Also working on the farm is Patrick Kelly, who was hired by the GCUOF as its first full-time farmer in March. “I don’t think I could run the farm without him,” says Scroggins.

Kelly studied biological science at U of G. “I like the self-sufficiency of it,” he says of working on the farm. “I like being a primary producer.” He also enjoys teaching students about where their food comes from, how it’s grown and why it’s important to support local food.

New to the farmer’s market this year is a partnership with U of G’s Wellness Centre, which purchased 300 reusable bags, filled them with produce purchased from the farm and gave them away to incoming students during Orientation Week in September.

Students taking “Horticulture 3510: Vegetable Production,” taught by Scroggins, work on the farm and learn how to tend and harvest crops. Some of them also work at the farmer’s market, where they help customers decide what to buy and how to prepare it. Recipe cards are available for free, featuring meal ideas such as fettuccine with Parmesan and Swiss chard, braised leeks and roasted garlic.

Fall favourites such as pumpkins and squash are abundant now, as are peppers and zucchini. Less than perfect produce is on sale at a discount, offering students an affordable option for healthy food.

Julie Trus, a first-year environmental sciences student who works on the farm, hopes that customers gain a better understanding of why organic produce often costs more than produce treated with herbicides and pesticides. It takes more time and effort to grow fruits and vegetables without the use of chemicals. Weeds are picked by hand, she explains, and crops are grown on a rotational basis so that any pests in the soil don’t affect subsequent crops.

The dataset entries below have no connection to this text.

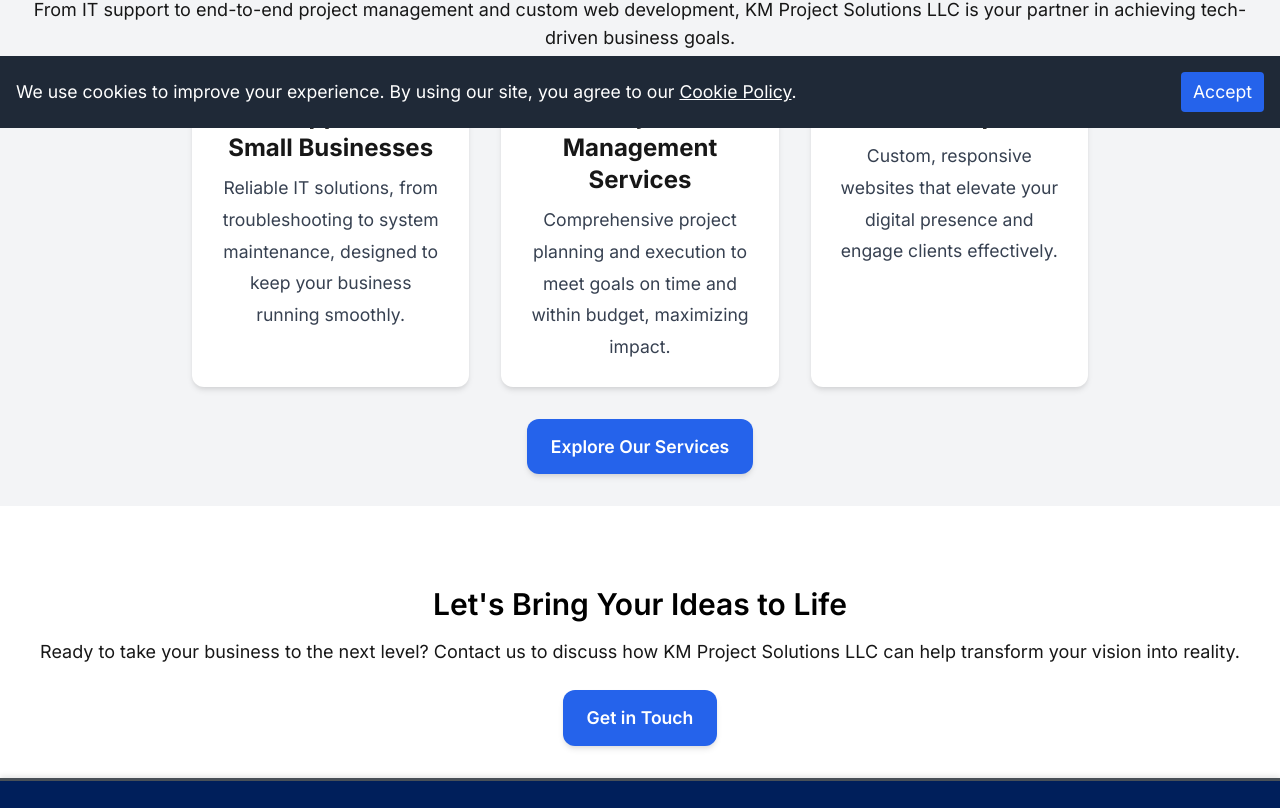
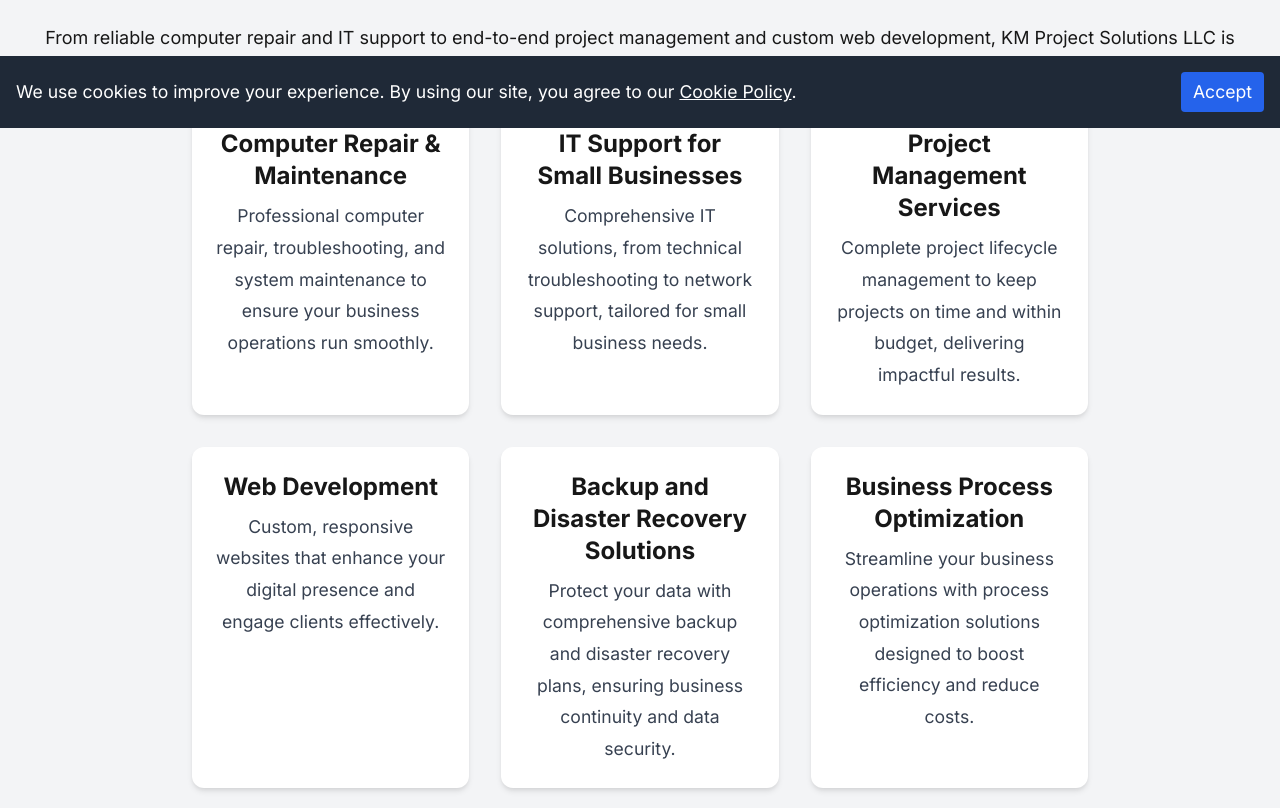
Before and after one commit to kaneAmiller/business-website, a Next.js app: page / in a window 1280 px wide. Shown: the part 672-1480 px from the top of the page. Built offline with nearby package versions, Linux system fonts and the light colour scheme.

Commit message:
Update Home Page

```diff
--- a/src/app/page.tsx
+++ b/src/app/page.tsx
@@ -11,16 +11,17 @@
     <div className="flex flex-col min-h-screen">
       {/* SEO Metadata */}
       <Head>
-        <title>KM Project Solutions | IT, Project Management, & Web Development for Small Businesses</title>
-        <meta name="description" content="KM Project Solutions LLC provides small businesses with expert IT support, comprehensive project management, and custom web development solutions to help businesses succeed." />
+        <title>KM Project Solutions | IT Support, Computer Repair, Project Management & Web Development in Kingston, NH</title>
+        <meta name="description" content="KM Project Solutions LLC offers small businesses in Kingston, NH, expert computer repair, IT support, comprehensive project management, backup solutions, and web development services to help businesses succeed and grow." />
         <link rel="canonical" href="https://www.kmprojectsolutions.com/" />
-        <meta name="keywords" content="KM Project Solutions, Kane Miller, KM, IT consulting, small business IT support, project management for small businesses, web development services, IT solutions, Kane, business solutions, digital services, project execution, small business technology, website design, NH" />
+        <meta name="keywords" content="KM Project Solutions, Kane Miller, IT support Kingston NH, computer repair Kingston NH, project management Kingston NH, web development services NH, backup solutions for small businesses, small business IT consulting, business optimization Kingston NH, tech support for small businesses, data recovery Kingston NH, Kingston computer repair, NH project management, custom website development Kingston, disaster recovery solutions, business process improvement NH, IT troubleshooting, Kingston web design, cloud solutions for small business, New Hampshire IT services, digital transformation for small businesses, KM Project Solutions Kingston NH, Kane Miller consulting" />
 
         {/* Open Graph Metadata for Social Media Sharing */}
-        <meta property="og:title" content="KM Project Solutions | IT, Project Management, and Web Development Services" />
-        <meta property="og:description" content="Providing impactful IT support, project management, and web development services tailored to help small businesses succeed." />
+        <meta property="og:title" content="KM Project Solutions | IT, Computer Repair, Project Management & Web Development" />
+        <meta property="og:description" content="Small business support with computer repair, IT, project management, backup solutions, and web development services." />
         <meta property="og:image" content="/images/home_bg.jpg" />
         <meta property="og:url" content="https://www.kmprojectsolutions.com" />
+        <meta property="og:type" content="website" />
 
         {/* Robots Tag to Guide Search Engine Crawling */}
         <meta name="robots" content="index, follow" />
@@ -35,7 +36,7 @@
               "url": "https://www.kmprojectsolutions.com",
               "logo": "https://www.kmprojectsolutions.com/images/primary-logo.png",
               "image": "https://www.kmprojectsolutions.com/images/home_bg.jpg",
-              "description": "KM Project Solutions LLC provides IT support, project management, and web development for small businesses, driving success through tailored solutions.",
+              "description": "KM Project Solutions LLC provides computer repair, IT support, project management, web development, and backup solutions for small businesses in Kingston, NH.",
               "telephone": "+1-603-275-4036",
               "address": {
                 "@type": "PostalAddress",
@@ -61,7 +62,7 @@
                 "@type": "Place",
                 "name": "United States"
               },
-              "keywords": ["KM Project Solutions", "Kane Miller", "KM", "IT support", "project management", "web development", "business technology", "small business consulting", "digital transformation", "IT solutions", "Kane", "NH web development", "project planning"]
+              "keywords": ["KM Project Solutions", "Kane Miller", "IT support", "computer repair", "backup solutions", "project management", "web development", "business optimization", "Kingston NH"]
             }
           `}
         </script>
@@ -89,7 +90,7 @@
             <div className="bg-white bg-opacity-80 p-8 rounded-lg shadow-lg max-w-xl text-center">
               <h1 className="text-5xl font-bold mb-4">Where Ideas Become Reality</h1>
               <p className="text-lg">
-                Welcome to KM Project Solutions LLC – supporting small businesses with impactful IT, project management, and web development services that drive success.
+                Welcome to KM Project Solutions LLC – supporting small businesses with impactful computer repair, IT support, project management, and web development services that drive success.
               </p>
             </div>
           </div>
@@ -99,30 +100,54 @@
         <section className="services-overview text-center mt-12 p-8 bg-gray-100" aria-label="Overview of services offered">
           <h2 className="text-3xl font-semibold mb-6">Our Services</h2>
           <p className="text-lg mb-6">
-            From IT support to end-to-end project management and custom web development, KM Project Solutions LLC is your partner in achieving tech-driven business goals.
+            From reliable computer repair and IT support to end-to-end project management and custom web development, KM Project Solutions LLC is your partner in achieving tech-driven business goals.
           </p>
           <div className="grid grid-cols-1 md:grid-cols-3 gap-8 max-w-4xl mx-auto">
-            {/* Service 1 */}
+            {/* Computer Repair and Maintenance */}
             <div className="service-item p-6 bg-white rounded-lg shadow-md" aria-labelledby="service1-title">
-              <h3 id="service1-title" className="text-2xl font-bold mb-2">IT Support for Small Businesses</h3>
+              <h3 id="service1-title" className="text-2xl font-bold mb-2">Computer Repair & Maintenance</h3>
               <p className="text-gray-700">
-                Reliable IT solutions, from troubleshooting to system maintenance, designed to keep your business running smoothly.
+                Professional computer repair, troubleshooting, and system maintenance to ensure your business operations run smoothly.
               </p>
             </div>
 
-            {/* Service 2 */}
+            {/* IT Support */}
             <div className="service-item p-6 bg-white rounded-lg shadow-md" aria-labelledby="service2-title">
-              <h3 id="service2-title" className="text-2xl font-bold mb-2">Project Management Services</h3>
+              <h3 id="service2-title" className="text-2xl font-bold mb-2">IT Support for Small Businesses</h3>
               <p className="text-gray-700">
-                Comprehensive project planning and execution to meet goals on time and within budget, maximizing impact.
+                Comprehensive IT solutions, from technical troubleshooting to network support, tailored for small business needs.
               </p>
             </div>
 
-            {/* Service 3 */}
+            {/* Project Management */}
             <div className="service-item p-6 bg-white rounded-lg shadow-md" aria-labelledby="service3-title">
-              <h3 id="service3-title" className="text-2xl font-bold mb-2">Web Development</h3>
+              <h3 id="service3-title" className="text-2xl font-bold mb-2">Project Management Services</h3>
               <p className="text-gray-700">
-                Custom, responsive websites that elevate your digital presence and engage clients effectively.
+                Complete project lifecycle management to keep projects on time and within budget, delivering impactful results.
+              </p>
+            </div>
+
+            {/* Web Development */}
+            <div className="service-item p-6 bg-white rounded-lg shadow-md" aria-labelledby="service4-title">
+              <h3 id="service4-title" className="text-2xl font-bold mb-2">Web Development</h3>
+              <p className="text-gray-700">
+                Custom, responsive websites that enhance your digital presence and engage clients effectively.
+              </p>
+            </div>
+
+            {/* Backup and Disaster Recovery Solutions */}
+            <div className="service-item p-6 bg-white rounded-lg shadow-md" aria-labelledby="service5-title">
+              <h3 id="service5-title" className="text-2xl font-bold mb-2">Backup and Disaster Recovery Solutions</h3>
+              <p className="text-gray-700">
+                Protect your data with comprehensive backup and disaster recovery plans, ensuring business continuity and data security.
+              </p>
+            </div>
+
+            {/* Business Process Optimization */}
+            <div className="service-item p-6 bg-white rounded-lg shadow-md" aria-labelledby="service6-title">
+              <h3 id="service6-title" className="text-2xl font-bold mb-2">Business Process Optimization</h3>
+              <p className="text-gray-700">
+                Streamline your business operations with process optimization solutions designed to boost efficiency and reduce costs.
               </p>
             </div>
           </div>
@@ -135,11 +160,8 @@
         <section className="cta-section text-center mt-12 p-8" aria-label="Call to action">
           <h2 className="text-3xl font-semibold mb-4">Let's Bring Your Ideas to Life</h2>
           <p className="text-lg mb-6">
-            Ready to take your business to the next level? Contact us to discuss how KM Project Solutions LLC can help transform your vision into reality.
+            Ready to take your business to the next level? <Link href="/contact">Contact us</Link> to discuss how KM Project Solutions LLC can help transform your vision into reality.
           </p>
-          <Link href="/contact" className="inline-block px-6 py-3 bg-blue-600 text-white font-semibold rounded-lg shadow-md hover:bg-blue-700">
-            Get in Touch
-          </Link>
         </section>
       </main>
 
```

“If you can appreciate the work that goes into it, you’re more willing to spend more on organic food,” she says. “You have to work with the environment as opposed to trying to control it.”